== SUPPLIED DATA ==

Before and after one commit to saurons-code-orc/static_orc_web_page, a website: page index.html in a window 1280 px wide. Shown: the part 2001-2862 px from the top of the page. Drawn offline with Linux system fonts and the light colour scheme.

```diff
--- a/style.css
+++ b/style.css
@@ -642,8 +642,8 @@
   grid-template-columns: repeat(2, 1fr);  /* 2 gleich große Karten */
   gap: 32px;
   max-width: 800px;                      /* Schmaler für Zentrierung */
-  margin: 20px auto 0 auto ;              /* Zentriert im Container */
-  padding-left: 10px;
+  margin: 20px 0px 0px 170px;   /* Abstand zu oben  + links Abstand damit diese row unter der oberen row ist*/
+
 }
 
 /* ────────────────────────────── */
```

===
== SUPPLIED DATA ==

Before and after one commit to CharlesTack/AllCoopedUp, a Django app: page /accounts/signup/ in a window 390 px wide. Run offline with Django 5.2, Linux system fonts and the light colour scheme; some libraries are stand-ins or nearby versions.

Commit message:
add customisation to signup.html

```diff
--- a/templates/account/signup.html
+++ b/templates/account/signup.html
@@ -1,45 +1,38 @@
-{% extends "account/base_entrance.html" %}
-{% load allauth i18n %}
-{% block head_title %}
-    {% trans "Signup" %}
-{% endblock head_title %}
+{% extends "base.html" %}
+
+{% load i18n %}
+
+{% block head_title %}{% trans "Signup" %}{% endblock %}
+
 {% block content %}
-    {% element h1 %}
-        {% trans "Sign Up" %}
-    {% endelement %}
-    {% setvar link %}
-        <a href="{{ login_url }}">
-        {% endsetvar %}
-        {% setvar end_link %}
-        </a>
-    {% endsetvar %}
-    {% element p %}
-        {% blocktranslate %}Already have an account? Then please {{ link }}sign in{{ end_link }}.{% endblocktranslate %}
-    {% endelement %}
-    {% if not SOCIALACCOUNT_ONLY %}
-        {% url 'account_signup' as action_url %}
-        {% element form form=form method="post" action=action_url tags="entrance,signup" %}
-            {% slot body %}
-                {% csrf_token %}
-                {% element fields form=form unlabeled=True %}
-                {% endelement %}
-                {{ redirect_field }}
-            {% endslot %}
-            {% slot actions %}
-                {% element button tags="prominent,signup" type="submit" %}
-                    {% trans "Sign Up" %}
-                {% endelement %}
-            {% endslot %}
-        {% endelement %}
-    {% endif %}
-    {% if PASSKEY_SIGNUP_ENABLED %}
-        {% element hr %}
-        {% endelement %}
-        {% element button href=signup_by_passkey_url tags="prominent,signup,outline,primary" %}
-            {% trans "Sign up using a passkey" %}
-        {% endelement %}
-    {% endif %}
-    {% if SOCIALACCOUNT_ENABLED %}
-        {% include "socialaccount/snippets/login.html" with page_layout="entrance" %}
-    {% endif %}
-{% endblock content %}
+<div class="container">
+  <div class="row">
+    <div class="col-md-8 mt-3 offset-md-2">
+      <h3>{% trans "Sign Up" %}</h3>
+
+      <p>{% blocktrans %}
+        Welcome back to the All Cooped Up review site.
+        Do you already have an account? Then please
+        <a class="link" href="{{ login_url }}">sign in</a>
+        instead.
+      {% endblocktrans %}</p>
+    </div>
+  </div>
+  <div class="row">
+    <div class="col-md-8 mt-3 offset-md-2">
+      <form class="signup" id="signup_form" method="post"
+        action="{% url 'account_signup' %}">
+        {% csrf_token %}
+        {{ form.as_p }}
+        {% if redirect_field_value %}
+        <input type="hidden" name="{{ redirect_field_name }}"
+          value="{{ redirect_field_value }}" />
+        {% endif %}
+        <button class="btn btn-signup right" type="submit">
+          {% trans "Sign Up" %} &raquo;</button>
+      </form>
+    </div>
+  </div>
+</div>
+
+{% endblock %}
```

===

**EXERCISE BRIEF**
Wherever the word "with" appears in a line of the data, copy that line.

**ANSWER SECTION**
Before and after one commit to saurons-code-orc/static_orc_web_page, a website: page index.html in a window 1280 px wide. Shown: the part 2001-2862 px from the top of the page. Drawn offline with Linux system fonts and the light colour scheme.
Before and after one commit to CharlesTack/AllCoopedUp, a Django app: page /accounts/signup/ in a window 390 px wide. Run offline with Django 5.2, Linux system fonts and the light colour scheme; some libraries are stand-ins or nearby versions.
-        {% include "socialaccount/snippets/login.html" with page_layout="entrance" %}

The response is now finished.